Boyle Heights—just east of the Los Angeles River, possesses what is undoubtedly the most impressive history of diversity in the city.
Boyle Heights was known in its early days as the “Ellis Island of the West” and welcomed first-generation Angelenos from around the world. Japanese, Mexican, Jewish, Armenian, African American, Russian, and Italian culture and commerce flourished among these streets, embodying the ethnically and culturally diverse Los Angeles identity we know today.
Angels Walk Boyle Heights takes you through historic districts and introduces you to many people that have called this vibrant community home. You’ll meet the early settlers of Peredón Blanco and the neighborhood’s namesake, Andrew Boyle. You’ll visit iconic sights such as Mariachi Plaza, Hollenbeck Park, the Breed Street Shul, and the century-old St. Louis Drug Company. Along the way, sample some of the most authentic Mexican food in the city and take-in the many murals created by some of the pioneers of the Chicano Arts Movement, and current artists alike. Also learn about Boyle Height’s activist roots including early Jewish labor unions, the Chicano Walkouts, and influential community leaders such as Dolores Huerte, Ceasar Chavez, and Edward E. Roybal.
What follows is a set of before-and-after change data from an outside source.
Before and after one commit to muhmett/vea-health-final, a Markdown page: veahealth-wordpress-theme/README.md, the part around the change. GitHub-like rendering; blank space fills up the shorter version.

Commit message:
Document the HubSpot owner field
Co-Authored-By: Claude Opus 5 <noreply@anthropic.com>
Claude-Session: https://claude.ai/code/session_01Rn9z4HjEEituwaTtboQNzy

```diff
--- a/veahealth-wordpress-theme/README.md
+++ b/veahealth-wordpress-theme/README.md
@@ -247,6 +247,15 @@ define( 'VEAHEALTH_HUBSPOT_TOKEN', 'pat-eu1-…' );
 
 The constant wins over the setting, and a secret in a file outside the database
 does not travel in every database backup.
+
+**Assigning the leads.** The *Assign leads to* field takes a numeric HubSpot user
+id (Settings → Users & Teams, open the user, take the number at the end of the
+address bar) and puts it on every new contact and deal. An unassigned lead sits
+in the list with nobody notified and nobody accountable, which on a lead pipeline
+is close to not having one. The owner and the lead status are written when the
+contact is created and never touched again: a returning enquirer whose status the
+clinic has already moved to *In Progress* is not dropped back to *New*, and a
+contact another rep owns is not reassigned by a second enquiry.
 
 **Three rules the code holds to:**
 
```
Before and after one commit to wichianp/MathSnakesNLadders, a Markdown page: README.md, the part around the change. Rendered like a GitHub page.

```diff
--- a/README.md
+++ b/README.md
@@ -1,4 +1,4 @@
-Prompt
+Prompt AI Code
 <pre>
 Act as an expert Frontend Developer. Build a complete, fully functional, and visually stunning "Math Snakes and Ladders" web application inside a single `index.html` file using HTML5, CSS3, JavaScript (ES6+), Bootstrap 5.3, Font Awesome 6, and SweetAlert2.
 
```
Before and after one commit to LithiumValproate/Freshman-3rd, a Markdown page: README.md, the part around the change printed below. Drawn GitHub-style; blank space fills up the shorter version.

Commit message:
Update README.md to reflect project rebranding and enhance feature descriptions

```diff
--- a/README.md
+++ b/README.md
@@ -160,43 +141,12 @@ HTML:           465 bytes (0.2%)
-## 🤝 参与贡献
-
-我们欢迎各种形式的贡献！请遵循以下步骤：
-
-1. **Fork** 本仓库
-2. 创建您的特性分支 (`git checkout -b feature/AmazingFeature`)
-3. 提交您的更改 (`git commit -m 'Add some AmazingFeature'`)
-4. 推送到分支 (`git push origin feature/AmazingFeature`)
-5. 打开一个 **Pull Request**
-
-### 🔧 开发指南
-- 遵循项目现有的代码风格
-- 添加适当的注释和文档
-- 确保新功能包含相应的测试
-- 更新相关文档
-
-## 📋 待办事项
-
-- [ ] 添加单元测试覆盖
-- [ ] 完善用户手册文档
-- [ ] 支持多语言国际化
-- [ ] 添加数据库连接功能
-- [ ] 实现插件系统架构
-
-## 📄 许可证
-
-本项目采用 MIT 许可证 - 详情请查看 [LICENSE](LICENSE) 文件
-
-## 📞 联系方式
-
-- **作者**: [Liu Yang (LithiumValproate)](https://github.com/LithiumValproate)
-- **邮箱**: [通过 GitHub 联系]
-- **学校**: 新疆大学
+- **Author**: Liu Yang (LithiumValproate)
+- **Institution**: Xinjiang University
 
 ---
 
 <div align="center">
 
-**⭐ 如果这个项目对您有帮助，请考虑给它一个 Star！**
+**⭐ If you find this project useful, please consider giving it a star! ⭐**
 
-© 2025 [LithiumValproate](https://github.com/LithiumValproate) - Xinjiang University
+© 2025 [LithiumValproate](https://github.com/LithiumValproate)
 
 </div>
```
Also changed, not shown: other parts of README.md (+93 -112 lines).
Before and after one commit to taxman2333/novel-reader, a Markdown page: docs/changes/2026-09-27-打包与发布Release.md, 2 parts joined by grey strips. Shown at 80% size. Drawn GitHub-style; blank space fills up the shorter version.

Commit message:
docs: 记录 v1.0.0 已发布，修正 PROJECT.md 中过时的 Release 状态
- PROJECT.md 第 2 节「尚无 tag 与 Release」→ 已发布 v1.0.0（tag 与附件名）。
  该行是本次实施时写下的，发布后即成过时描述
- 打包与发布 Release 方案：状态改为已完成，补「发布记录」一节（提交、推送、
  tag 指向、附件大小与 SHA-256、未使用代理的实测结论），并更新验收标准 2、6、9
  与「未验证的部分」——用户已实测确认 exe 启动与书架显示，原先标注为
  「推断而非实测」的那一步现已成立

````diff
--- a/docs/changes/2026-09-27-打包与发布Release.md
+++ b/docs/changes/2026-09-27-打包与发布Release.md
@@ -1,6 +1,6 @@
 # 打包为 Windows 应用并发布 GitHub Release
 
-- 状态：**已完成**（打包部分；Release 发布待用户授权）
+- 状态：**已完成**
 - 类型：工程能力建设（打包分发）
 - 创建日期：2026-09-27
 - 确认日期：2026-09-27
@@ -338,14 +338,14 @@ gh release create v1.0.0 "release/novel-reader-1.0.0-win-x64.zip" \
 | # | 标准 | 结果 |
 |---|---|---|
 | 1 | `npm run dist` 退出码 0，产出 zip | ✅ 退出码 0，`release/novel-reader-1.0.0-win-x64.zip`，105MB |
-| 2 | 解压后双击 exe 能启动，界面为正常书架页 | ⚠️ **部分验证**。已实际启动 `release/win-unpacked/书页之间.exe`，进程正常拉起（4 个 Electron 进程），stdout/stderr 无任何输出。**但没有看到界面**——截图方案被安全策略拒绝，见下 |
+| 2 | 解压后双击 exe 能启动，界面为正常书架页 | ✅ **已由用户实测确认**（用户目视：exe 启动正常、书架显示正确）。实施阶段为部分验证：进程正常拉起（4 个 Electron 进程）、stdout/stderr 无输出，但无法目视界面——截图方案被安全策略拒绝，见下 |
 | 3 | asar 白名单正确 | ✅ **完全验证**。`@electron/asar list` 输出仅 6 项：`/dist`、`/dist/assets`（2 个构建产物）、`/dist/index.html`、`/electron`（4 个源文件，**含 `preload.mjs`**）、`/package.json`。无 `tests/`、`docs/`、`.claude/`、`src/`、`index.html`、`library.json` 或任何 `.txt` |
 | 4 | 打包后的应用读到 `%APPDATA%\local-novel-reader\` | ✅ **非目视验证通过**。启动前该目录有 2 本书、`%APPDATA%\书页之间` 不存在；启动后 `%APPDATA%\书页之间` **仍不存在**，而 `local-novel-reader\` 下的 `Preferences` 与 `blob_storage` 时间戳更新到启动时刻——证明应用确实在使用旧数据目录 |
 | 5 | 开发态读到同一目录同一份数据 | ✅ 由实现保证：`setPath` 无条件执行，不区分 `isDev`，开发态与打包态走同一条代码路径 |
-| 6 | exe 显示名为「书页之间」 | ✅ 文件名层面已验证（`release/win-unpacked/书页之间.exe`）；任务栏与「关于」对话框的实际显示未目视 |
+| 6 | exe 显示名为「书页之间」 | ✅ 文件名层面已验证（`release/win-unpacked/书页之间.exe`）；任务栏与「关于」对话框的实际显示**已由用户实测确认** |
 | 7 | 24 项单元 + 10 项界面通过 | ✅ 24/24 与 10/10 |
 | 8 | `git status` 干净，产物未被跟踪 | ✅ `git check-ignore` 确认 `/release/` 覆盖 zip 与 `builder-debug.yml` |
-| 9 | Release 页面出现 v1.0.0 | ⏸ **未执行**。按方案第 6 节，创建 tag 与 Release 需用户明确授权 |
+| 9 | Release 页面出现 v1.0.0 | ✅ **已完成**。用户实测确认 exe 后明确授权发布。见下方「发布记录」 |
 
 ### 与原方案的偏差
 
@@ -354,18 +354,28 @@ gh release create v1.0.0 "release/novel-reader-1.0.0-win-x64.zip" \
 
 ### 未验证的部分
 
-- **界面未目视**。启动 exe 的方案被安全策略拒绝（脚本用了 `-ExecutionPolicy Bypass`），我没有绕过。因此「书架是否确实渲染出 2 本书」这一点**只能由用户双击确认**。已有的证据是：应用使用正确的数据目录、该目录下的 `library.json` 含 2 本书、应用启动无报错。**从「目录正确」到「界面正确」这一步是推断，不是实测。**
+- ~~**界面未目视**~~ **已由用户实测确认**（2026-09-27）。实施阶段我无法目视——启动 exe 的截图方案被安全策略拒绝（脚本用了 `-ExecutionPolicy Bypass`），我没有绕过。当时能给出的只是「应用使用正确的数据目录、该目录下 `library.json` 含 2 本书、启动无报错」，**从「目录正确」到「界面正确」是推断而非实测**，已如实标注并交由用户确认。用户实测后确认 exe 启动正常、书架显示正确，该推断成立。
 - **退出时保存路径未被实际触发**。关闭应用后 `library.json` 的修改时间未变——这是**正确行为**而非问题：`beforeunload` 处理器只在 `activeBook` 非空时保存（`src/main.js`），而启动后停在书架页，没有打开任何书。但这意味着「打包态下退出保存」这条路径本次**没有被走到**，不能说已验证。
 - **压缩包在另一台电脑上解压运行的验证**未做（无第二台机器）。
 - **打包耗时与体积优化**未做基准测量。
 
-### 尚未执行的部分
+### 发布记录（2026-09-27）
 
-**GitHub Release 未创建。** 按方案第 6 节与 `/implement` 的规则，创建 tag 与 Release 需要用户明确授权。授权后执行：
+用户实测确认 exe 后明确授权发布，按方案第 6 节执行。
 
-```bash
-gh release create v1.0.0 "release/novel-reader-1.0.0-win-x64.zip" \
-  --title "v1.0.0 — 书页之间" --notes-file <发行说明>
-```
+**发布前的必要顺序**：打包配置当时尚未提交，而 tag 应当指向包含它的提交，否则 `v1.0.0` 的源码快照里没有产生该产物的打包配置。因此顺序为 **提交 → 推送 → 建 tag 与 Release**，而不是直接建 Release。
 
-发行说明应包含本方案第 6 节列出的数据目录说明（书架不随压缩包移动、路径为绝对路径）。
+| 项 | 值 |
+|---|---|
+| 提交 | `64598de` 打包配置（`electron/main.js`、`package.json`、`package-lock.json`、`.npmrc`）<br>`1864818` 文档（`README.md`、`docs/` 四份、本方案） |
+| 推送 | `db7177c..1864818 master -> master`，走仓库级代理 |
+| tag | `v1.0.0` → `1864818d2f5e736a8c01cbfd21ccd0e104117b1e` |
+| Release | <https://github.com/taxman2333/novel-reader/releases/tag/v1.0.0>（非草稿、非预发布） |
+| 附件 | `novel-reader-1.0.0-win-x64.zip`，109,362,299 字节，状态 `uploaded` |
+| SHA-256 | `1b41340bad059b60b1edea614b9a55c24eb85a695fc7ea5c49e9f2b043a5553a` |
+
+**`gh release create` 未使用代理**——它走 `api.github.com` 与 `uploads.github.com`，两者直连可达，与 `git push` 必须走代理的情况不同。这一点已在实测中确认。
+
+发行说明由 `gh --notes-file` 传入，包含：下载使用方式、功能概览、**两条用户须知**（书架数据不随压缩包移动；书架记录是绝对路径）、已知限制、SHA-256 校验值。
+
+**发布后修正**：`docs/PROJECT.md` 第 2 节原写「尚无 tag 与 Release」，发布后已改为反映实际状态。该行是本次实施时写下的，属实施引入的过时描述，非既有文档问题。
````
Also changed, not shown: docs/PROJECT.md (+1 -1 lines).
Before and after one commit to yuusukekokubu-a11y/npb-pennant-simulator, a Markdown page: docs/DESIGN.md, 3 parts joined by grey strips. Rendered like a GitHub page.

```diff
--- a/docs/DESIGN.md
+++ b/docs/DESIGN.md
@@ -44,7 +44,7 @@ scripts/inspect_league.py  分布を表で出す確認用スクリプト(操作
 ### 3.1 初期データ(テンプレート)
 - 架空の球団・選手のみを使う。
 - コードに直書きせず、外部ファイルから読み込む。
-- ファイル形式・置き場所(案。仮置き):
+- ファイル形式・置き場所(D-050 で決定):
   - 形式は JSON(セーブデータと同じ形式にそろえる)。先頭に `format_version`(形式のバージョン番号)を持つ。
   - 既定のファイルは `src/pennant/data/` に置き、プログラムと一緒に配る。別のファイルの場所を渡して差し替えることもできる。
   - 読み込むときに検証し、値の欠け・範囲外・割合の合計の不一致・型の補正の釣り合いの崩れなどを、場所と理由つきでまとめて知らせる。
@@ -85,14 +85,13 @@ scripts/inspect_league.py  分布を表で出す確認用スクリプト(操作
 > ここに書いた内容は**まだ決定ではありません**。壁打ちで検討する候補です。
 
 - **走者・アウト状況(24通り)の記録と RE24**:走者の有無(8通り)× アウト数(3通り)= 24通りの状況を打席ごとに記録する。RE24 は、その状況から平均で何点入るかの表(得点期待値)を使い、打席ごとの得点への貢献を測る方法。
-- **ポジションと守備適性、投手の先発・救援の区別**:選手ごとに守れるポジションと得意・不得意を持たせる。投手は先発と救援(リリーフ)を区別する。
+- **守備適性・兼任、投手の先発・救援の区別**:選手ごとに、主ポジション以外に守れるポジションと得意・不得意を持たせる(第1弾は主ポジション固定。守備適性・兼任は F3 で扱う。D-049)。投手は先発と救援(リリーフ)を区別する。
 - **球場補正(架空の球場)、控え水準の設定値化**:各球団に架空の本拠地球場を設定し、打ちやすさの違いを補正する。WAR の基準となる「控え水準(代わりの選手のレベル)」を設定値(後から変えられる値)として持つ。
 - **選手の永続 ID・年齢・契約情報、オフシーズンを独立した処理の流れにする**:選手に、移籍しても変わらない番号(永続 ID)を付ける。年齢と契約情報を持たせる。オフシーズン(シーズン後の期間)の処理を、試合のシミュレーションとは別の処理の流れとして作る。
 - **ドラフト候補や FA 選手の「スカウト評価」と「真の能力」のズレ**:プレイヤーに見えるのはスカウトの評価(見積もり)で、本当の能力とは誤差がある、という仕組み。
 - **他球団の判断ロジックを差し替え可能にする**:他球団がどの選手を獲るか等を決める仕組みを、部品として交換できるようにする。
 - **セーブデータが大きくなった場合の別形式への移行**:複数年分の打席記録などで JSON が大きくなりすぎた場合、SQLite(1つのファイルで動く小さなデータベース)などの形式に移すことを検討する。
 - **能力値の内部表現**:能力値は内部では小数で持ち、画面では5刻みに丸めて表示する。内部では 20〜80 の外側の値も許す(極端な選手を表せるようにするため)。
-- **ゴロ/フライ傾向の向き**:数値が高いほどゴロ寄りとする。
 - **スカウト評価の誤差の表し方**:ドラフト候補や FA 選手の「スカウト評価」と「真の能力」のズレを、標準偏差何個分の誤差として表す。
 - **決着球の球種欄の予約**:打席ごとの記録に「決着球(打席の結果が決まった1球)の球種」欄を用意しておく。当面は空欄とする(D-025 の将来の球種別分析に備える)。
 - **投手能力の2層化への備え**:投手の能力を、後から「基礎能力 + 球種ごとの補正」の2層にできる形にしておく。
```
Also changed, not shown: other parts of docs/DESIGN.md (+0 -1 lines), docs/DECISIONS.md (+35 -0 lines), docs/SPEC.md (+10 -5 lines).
Please Note: Printed guidebooks are still available for Angels Walk Boyle Heights.